*** GIVEN DATA ***
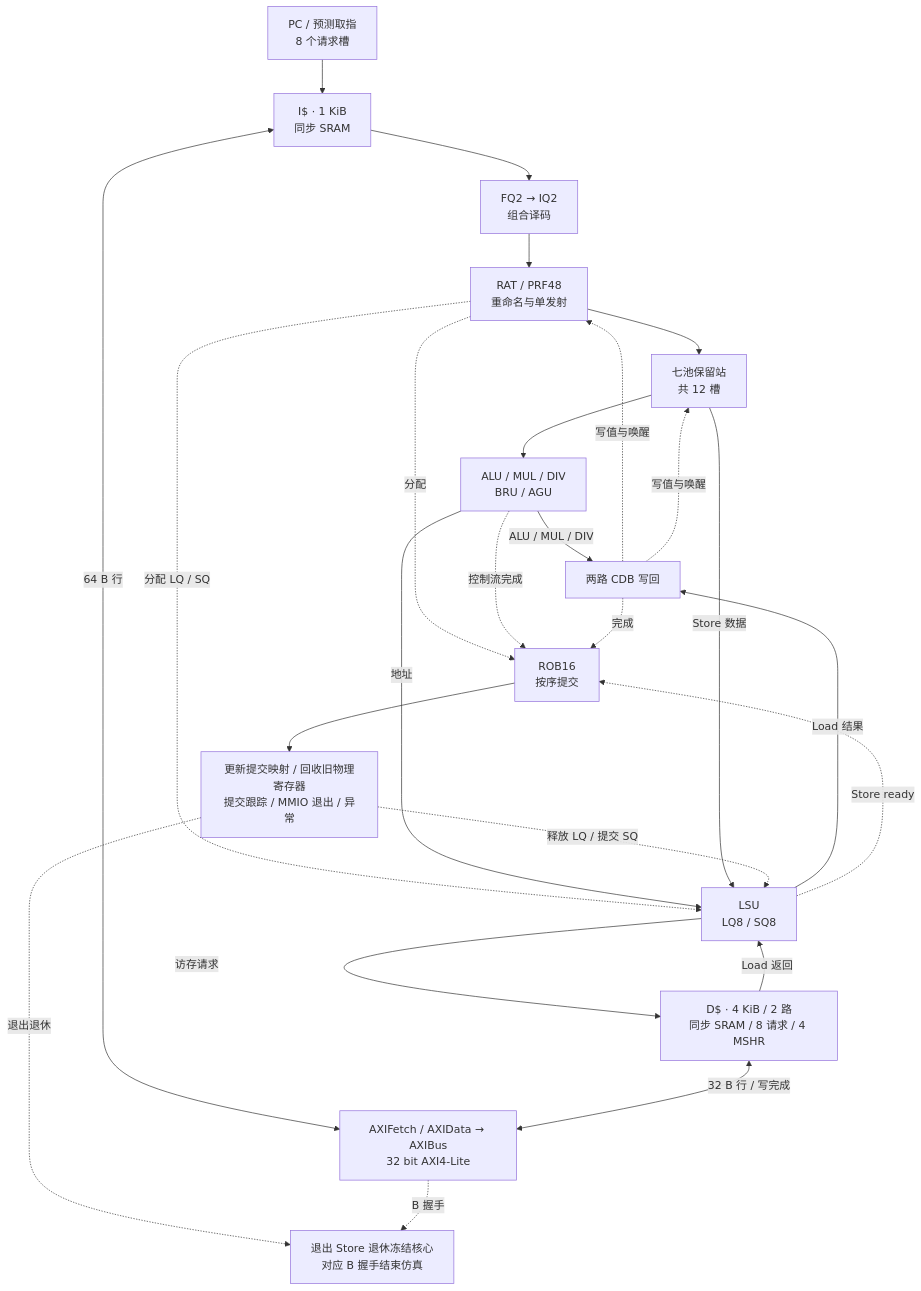
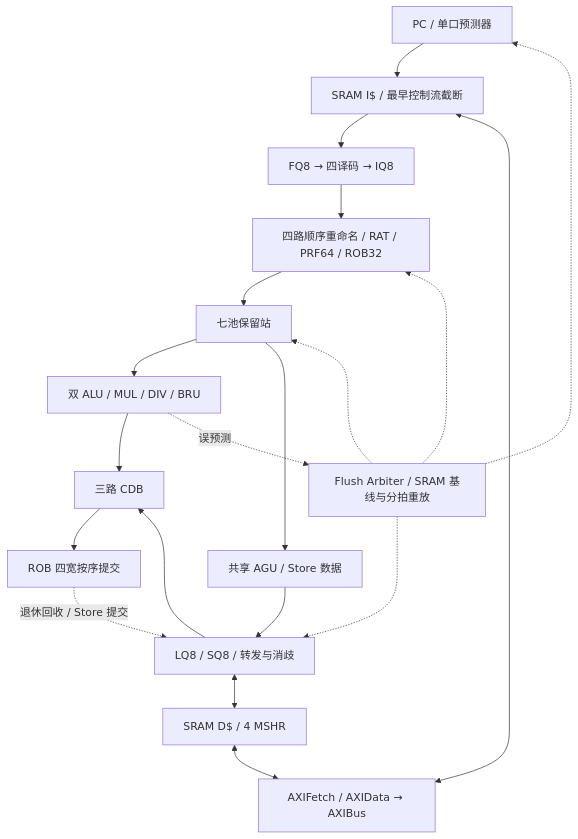
The diagram in README.md (CPU-2026/RISC-V-CPU-2026), drawn with Mermaid before and after one commit. The commit also changed other lines of this file and 104 other files, not shown here.

````diff
--- a/README.md
+++ b/README.md
@@ -30,35 +20,22 @@
 ```mermaid
 flowchart TB
-    FETCH["PC / 预测取指<br/>8 个请求槽"]
-    IC["I$ · 1 KiB<br/>同步 SRAM"]
-    FRONT["FQ2 → IQ2<br/>组合译码"]
-    ISSUE["RAT / PRF48<br/>重命名与单发射"]
-    RS["七池保留站<br/>共 12 槽"]
-    EXEC["ALU / MUL / DIV<br/>BRU / AGU"]
-    WB["两路 CDB 写回"]
-    ROB["ROB16<br/>按序提交"]
-    COMMIT["更新提交映射 / 回收旧物理寄存器<br/>提交跟踪 / MMIO 退出 / 异常"]
-    LSU["LSU<br/>LQ8 / SQ8"]
-    DC["D$ · 4 KiB / 2 路<br/>同步 SRAM / 8 请求 / 4 MSHR"]
-    MEM["AXIFetch / AXIData → AXIBus<br/>32 bit AXI4-Lite"]
-    DONE["退出 Store 退休冻结核心<br/>对应 B 握手结束仿真"]
-    FETCH --> IC --> FRONT --> ISSUE --> RS --> EXEC
-    ISSUE -.->|分配| ROB
-    ISSUE -.->|分配 LQ / SQ| LSU
-    EXEC -->|ALU / MUL / DIV| WB
-    EXEC -->|地址| LSU
-    RS -->|Store 数据| LSU
-    EXEC -.->|控制流完成| ROB
-    LSU -->|Load 结果| WB
-    WB -.->|完成| ROB
-    WB -.->|写值与唤醒| ISSUE & RS
-    LSU -.->|Store ready| ROB
-    ROB --> COMMIT
-    COMMIT -.->|释放 LQ / 提交 SQ| LSU
-    LSU -->|访存请求| DC
-    DC -->|Load 返回| LSU
-    IC <-->|64 B 行| MEM
-    DC <-->|32 B 行 / 写完成| MEM
-    COMMIT -.->|退出退休| DONE
-    MEM -.->|B 握手| DONE
+    F["PC / 单口预测器"] --> IC["SRAM I$ / 最早控制流截断"]
+    IC --> Q["FQ8 → 四译码 → IQ8"]
+    Q --> R["四路顺序重命名 / RAT / PRF64 / ROB32"]
+    R --> RS["七池保留站"]
+    RS --> E["双 ALU / MUL / DIV / BRU"]
+    RS --> A["共享 AGU / Store 数据"]
+    A --> L["LQ8 / SQ8 / 转发与消歧"]
+    E --> W["三路 CDB"]
+    L --> W
+    W --> C["ROB 四宽按序提交"]
+    C -.->|退休回收 / Store 提交| L
+    L <--> DC["SRAM D$ / 4 MSHR"]
+    IC <--> AXI["AXIFetch / AXIData → AXIBus"]
+    DC <--> AXI
+    E -.->|误预测| FL["Flush Arbiter / SRAM 基线与分拍重放"]
+    FL -.-> F
+    FL -.-> R
+    FL -.-> RS
+    FL -.-> L
 ```
````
*** End of GIVEN DATA ***
Work out how many lines in the preceding data include the word "SRAM". State only that number.

SOLUTION → 5